◆ **Task prompt**:
Once the line containing "branch -D hotfix/auto-*" is located, output it and every line after it through the end of the records, exactly as written and nothing else.

[Modification records]
= = = = =

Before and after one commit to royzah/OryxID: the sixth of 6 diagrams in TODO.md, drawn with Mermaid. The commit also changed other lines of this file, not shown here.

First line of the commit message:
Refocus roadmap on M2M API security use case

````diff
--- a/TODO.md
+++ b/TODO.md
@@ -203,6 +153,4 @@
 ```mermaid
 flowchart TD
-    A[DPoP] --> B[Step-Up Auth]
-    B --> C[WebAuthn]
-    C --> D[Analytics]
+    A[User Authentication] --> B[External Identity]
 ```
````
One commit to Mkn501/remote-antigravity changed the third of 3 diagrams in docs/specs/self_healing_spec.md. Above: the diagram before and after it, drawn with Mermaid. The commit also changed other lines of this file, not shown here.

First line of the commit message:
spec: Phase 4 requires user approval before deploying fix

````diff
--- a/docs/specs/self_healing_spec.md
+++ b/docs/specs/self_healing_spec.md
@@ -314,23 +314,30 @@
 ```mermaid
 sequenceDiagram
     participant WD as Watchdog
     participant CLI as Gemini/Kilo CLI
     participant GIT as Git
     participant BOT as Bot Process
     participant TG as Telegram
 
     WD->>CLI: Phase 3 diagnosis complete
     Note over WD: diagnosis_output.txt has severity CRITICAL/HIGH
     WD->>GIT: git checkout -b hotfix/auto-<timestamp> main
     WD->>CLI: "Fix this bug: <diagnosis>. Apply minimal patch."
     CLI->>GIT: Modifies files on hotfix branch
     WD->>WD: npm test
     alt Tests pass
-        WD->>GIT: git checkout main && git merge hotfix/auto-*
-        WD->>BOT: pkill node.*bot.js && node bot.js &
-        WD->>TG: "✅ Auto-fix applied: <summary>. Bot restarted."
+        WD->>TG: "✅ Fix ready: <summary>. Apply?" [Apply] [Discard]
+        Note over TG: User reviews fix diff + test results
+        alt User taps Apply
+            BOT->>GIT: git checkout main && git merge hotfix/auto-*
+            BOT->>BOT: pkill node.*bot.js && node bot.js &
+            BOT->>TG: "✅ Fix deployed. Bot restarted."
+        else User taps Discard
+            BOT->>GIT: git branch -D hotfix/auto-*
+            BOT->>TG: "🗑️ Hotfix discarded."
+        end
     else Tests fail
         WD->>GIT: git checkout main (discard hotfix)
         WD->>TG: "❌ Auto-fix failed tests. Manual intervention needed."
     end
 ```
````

= = = = =

◆ **Expected answer**:
+            BOT->>GIT: git branch -D hotfix/auto-*
+            BOT->>TG: "🗑️ Hotfix discarded."
+        end
     else Tests fail
         WD->>GIT: git checkout main (discard hotfix)
         WD->>TG: "❌ Auto-fix failed tests. Manual intervention needed."
     end
 ```
````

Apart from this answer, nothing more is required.